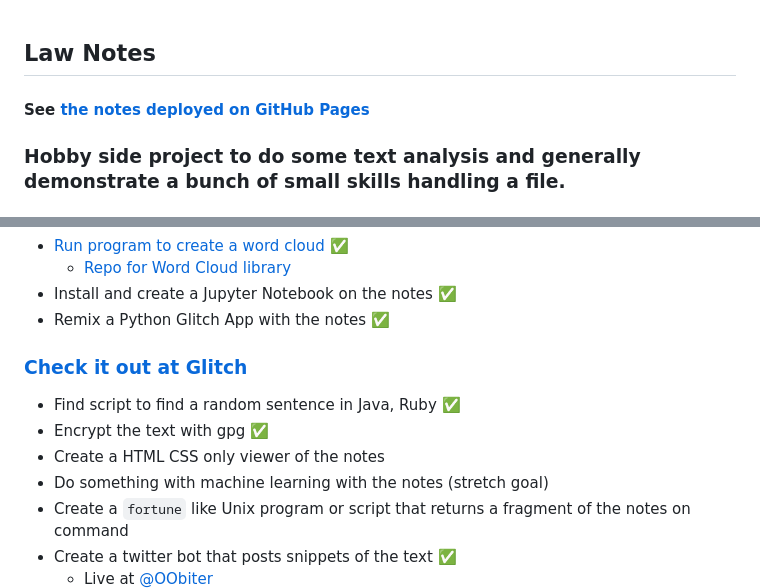
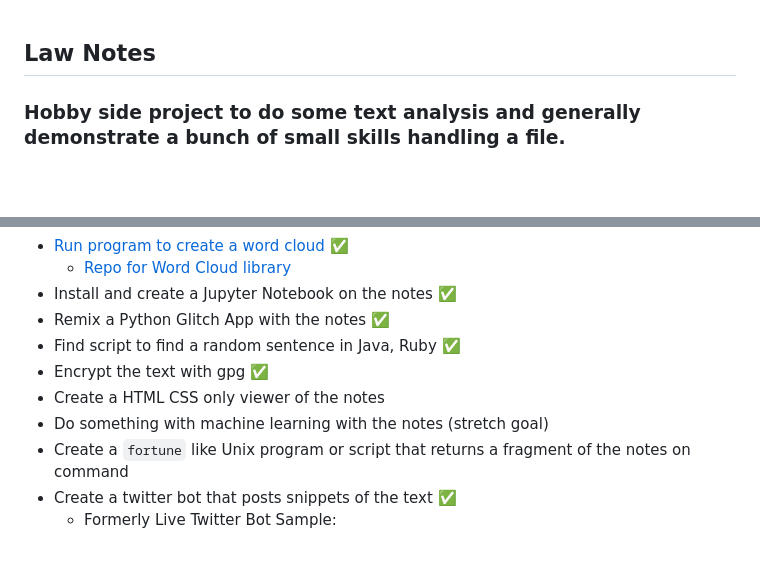
Before and after one commit to airbr/notes, a Markdown page: readme.md, 2 parts joined by grey strips. GitHub-like rendering; blank space fills up the shorter version.

```diff
--- a/readme.md
+++ b/readme.md
@@ -1,6 +1,4 @@
 ## Law Notes
-
-#### See [the notes deployed on GitHub Pages](https://airbr.github.io/notes/)
 
 ### Hobby side project to do some text analysis and generally demonstrate a bunch of small skills handling a file.
 
@@ -23,14 +21,13 @@
 	* [Repo for Word Cloud library](https://github.com/amueller/word_cloud)
 * Install and create a Jupyter Notebook on the notes  ✅
 * Remix a Python Glitch App with the notes  ✅
-### [Check it out at Glitch](https://glitch.com/~aquamarine-cobalt)
 * Find script to find a random sentence in Java, Ruby ✅
 * Encrypt the text with gpg ✅
 * Create a HTML CSS only viewer of the notes
 * Do something with machine learning with the notes (stretch goal)
 * Create a `fortune` like Unix program or script that returns a fragment of the notes on command
 * Create a twitter bot that posts snippets of the text ✅
-    * Live at [@OObiter](https://twitter.com/OObiter)
+    * Formerly Live Twitter Bot Sample:
     ![twitterscreenshot](images/twitterbot.png)
 
 ## About the Notes
```
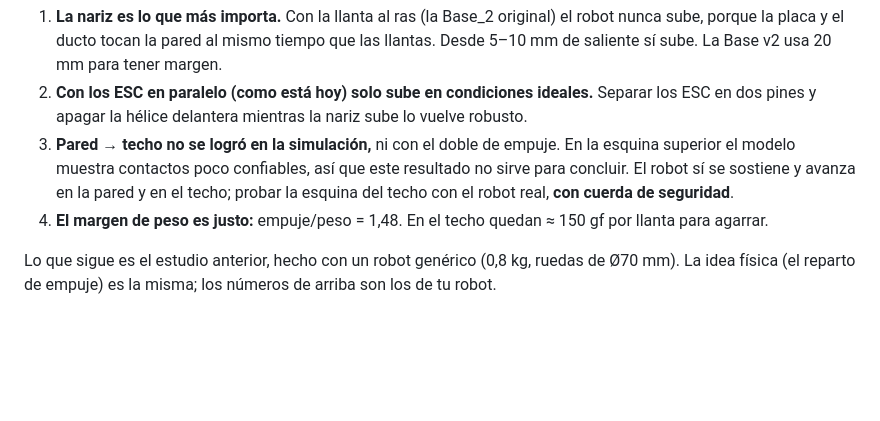
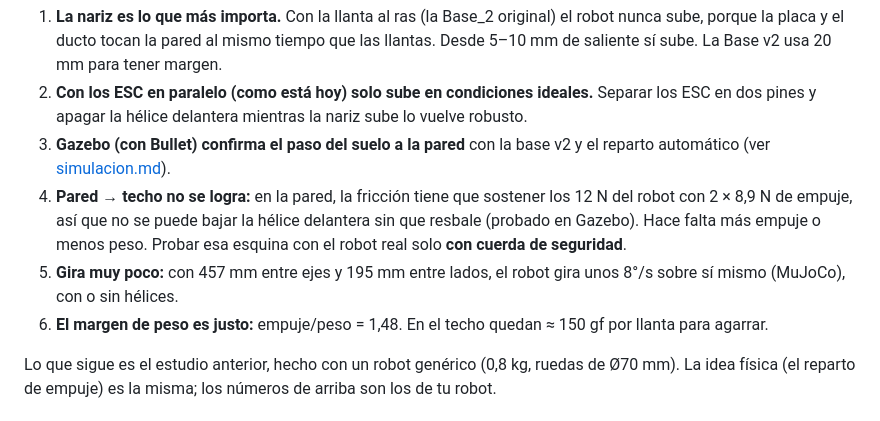
Before and after one commit to saratatianatorres-ops/Escalador, a Markdown page: docs/fisica_transiciones.md, the part around the change. GitHub-like rendering; blank space fills up the shorter version.

```diff
--- a/docs/fisica_transiciones.md
+++ b/docs/fisica_transiciones.md
@@ -37,11 +37,14 @@ Conclusiones:
    La Base v2 usa 20 mm para tener margen.
 2. **Con los ESC en paralelo (como está hoy) solo sube en condiciones ideales.** Separar los ESC en dos
    pines y apagar la hélice delantera mientras la nariz sube lo vuelve robusto.
-3. **Pared → techo no se logró en la simulación,** ni con el doble de empuje. En la esquina superior el
-   modelo muestra contactos poco confiables, así que este resultado no sirve para concluir. El robot sí se
-   sostiene y avanza en la pared y en el techo; probar la esquina del techo con el robot real, **con cuerda
-   de seguridad**.
-4. **El margen de peso es justo:** empuje/peso = 1,48. En el techo quedan ≈ 150 gf por llanta para agarrar.
+3. **Gazebo (con Bullet) confirma el paso del suelo a la pared** con la base v2 y el reparto automático
+   (ver [simulacion.md](simulacion.md)).
+4. **Pared → techo no se logra:** en la pared, la fricción tiene que sostener los 12 N del robot con
+   2 × 8,9 N de empuje, así que no se puede bajar la hélice delantera sin que resbale (probado en Gazebo).
+   Hace falta más empuje o menos peso. Probar esa esquina con el robot real solo **con cuerda de seguridad**.
+5. **Gira muy poco:** con 457 mm entre ejes y 195 mm entre lados, el robot gira unos 8°/s sobre sí mismo
+   (MuJoCo), con o sin hélices.
+6. **El margen de peso es justo:** empuje/peso = 1,48. En el techo quedan ≈ 150 gf por llanta para agarrar.
 
 Lo que sigue es el estudio anterior, hecho con un robot genérico (0,8 kg, ruedas de Ø70 mm). La idea física
 (el reparto de empuje) es la misma; los números de arriba son los de tu robot.
```
Also changed, not shown: README.md (+2 -1 lines), docs/simulacion.md (+28 -10 lines), docs/img/gazebo_suelo_pared.png (added), 3 other files.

------

* Exercise goal
Your task is to find every line above containing the word "like" and copy it.

* Solution to this task
Before and after one commit to airbr/notes, a Markdown page: readme.md, 2 parts joined by grey strips. GitHub-like rendering; blank space fills up the shorter version.
 * Create a `fortune` like Unix program or script that returns a fragment of the notes on command
Before and after one commit to saratatianatorres-ops/Escalador, a Markdown page: docs/fisica_transiciones.md, the part around the change. GitHub-like rendering; blank space fills up the shorter version.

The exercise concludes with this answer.